Saturday, August 11, 2007

A Look At the Largest S&P Sectors

According to S&P the largest market areas in order are: financials, technology, healthcare, industrials, and energy. These comprise about 65% of the average. Here are the charts in order of size.


This sector is technically in terrible shape. They broke a two and a half year uptrend in late June/early July. They have been droppinig on heavy volume ever since. The average is below the 20 and 50 day Simple Moving Average (SMA). They have another point to go before hitting the 200 day SMA (roughly 3%). In addition to the technical problems, this sector has some serious fundamental problems. In other words, this sector isn't going to recover anytime soon.


This is one of the favorite market areas of the blog Between the Hedges. This market is currently at the trendline of a year long rally. The average is also at the 20 day SMA, adding further support. Despite the volatility in the market, this sector has held up pretty well -- it dropped hard three weeks ago, but the drop has lessened over the last two weeks. All three moving averages are still moving up. Despite the heavy volume, the average is still holding to the trend line. The average has support right around 24.

Health Care

Health care is in a mini-rally that started late last year. The average took a big hit earlier this month but is now hugging the trend line.
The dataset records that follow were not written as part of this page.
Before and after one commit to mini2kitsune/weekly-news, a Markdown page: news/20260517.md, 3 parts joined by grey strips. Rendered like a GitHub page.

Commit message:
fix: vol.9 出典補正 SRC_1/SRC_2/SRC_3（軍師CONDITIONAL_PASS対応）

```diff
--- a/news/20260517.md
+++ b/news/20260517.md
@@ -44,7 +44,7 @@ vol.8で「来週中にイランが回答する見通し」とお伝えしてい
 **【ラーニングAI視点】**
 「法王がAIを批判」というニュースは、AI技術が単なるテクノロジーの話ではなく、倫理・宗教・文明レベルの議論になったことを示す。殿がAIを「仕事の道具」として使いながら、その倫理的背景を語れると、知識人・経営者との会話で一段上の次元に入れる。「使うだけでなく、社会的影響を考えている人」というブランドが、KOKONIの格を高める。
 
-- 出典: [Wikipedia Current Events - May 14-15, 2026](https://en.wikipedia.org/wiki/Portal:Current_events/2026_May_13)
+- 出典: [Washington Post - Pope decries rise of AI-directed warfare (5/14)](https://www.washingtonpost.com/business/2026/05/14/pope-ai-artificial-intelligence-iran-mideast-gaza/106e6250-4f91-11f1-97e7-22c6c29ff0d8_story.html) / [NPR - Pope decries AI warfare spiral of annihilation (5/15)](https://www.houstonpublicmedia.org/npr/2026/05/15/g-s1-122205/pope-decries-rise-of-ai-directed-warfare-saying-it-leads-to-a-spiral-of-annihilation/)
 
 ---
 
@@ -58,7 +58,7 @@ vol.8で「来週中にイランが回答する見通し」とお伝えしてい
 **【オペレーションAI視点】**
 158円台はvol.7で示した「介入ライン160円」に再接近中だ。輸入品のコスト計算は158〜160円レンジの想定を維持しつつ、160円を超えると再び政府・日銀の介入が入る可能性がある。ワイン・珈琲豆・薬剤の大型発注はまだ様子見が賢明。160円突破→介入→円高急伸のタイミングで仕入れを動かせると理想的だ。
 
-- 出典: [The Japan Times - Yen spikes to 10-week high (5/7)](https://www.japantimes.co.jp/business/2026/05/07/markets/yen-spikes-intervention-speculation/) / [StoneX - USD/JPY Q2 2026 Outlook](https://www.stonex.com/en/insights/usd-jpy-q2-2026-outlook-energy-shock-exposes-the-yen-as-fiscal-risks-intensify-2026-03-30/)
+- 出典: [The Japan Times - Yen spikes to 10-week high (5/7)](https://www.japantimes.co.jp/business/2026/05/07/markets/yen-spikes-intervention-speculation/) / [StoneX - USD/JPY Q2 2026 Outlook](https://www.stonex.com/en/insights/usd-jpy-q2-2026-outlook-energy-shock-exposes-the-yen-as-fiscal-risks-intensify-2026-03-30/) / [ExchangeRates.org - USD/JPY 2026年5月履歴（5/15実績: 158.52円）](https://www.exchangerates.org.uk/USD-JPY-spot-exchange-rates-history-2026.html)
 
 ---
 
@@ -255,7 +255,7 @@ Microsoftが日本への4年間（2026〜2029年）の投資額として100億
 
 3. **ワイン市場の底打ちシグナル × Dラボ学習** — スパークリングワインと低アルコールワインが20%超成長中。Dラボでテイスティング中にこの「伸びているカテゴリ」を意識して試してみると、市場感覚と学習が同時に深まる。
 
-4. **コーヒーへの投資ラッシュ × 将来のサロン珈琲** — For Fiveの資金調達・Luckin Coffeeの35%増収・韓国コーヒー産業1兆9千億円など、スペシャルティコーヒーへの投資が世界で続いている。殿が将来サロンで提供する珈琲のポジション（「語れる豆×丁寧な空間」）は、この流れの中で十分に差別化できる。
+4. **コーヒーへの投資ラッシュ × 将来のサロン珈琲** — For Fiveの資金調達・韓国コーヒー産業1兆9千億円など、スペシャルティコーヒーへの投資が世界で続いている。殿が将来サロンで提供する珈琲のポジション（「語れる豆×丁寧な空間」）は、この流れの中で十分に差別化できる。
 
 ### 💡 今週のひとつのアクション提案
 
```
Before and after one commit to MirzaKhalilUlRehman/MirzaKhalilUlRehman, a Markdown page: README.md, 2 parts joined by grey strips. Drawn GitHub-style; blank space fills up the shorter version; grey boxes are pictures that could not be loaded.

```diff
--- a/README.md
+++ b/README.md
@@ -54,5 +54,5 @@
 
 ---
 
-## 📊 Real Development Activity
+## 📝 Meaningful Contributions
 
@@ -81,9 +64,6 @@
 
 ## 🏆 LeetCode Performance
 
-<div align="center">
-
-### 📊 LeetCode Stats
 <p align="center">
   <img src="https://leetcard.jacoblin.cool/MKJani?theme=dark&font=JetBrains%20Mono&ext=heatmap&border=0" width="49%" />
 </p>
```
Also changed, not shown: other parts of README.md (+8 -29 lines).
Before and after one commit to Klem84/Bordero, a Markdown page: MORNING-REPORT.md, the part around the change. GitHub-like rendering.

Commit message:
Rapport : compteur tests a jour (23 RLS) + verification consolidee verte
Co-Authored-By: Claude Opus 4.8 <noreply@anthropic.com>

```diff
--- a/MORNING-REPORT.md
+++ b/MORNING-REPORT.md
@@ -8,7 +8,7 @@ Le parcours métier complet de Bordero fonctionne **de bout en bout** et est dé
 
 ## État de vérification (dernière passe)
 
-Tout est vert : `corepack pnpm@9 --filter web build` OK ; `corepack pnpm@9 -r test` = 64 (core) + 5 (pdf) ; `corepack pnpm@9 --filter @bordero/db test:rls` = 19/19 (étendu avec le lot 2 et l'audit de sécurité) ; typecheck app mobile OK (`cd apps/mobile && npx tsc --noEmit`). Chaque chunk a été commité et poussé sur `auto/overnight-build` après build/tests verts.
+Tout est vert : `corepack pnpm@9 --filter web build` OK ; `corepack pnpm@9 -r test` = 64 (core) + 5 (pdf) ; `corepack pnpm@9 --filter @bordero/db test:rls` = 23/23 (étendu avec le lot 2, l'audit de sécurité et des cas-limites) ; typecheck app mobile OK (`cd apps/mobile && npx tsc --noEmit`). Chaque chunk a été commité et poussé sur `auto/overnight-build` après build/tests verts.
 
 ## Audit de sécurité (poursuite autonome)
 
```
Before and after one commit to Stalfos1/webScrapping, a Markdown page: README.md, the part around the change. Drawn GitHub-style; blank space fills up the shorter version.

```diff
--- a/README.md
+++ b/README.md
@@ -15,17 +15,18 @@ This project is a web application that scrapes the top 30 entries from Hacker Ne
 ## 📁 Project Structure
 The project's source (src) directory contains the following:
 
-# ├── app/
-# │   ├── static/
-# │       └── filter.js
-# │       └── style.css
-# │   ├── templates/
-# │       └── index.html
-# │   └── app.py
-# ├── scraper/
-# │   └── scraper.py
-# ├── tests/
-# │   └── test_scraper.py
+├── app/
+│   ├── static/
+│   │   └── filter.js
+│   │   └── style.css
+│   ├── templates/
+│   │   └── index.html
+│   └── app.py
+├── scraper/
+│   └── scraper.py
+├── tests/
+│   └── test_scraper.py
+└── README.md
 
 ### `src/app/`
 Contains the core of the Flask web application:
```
All three moving averages are still trending up, although the average is below the 20 and 50 SMA which will pull the SMAs down a bit. The sector has support at $33 and a little below.


Industrials are the beneficiaries of global infrastructure investment and a weak US dollar. We have two upward slanting trend lines: one that started in late 2005 and a steeper one that started in mid-2006. All three moving averages are still moving up and prices are trading right at the 20 day SMA. Despite heavy volume on the sell-off of the last three weeks, prices are still at the trend line. The average has support at the 20 day SMA and right around the $37 level.


Energy had a mini-rally that started in March 2007. It has broken the trend but is now at the 20 day SMA. The sell-off over the last three weeks has occurred on heavy volume, but the average is still right at the 20 SMA. While there is about 3%-5% downside, there is a ton of support in the $57 to $62 area.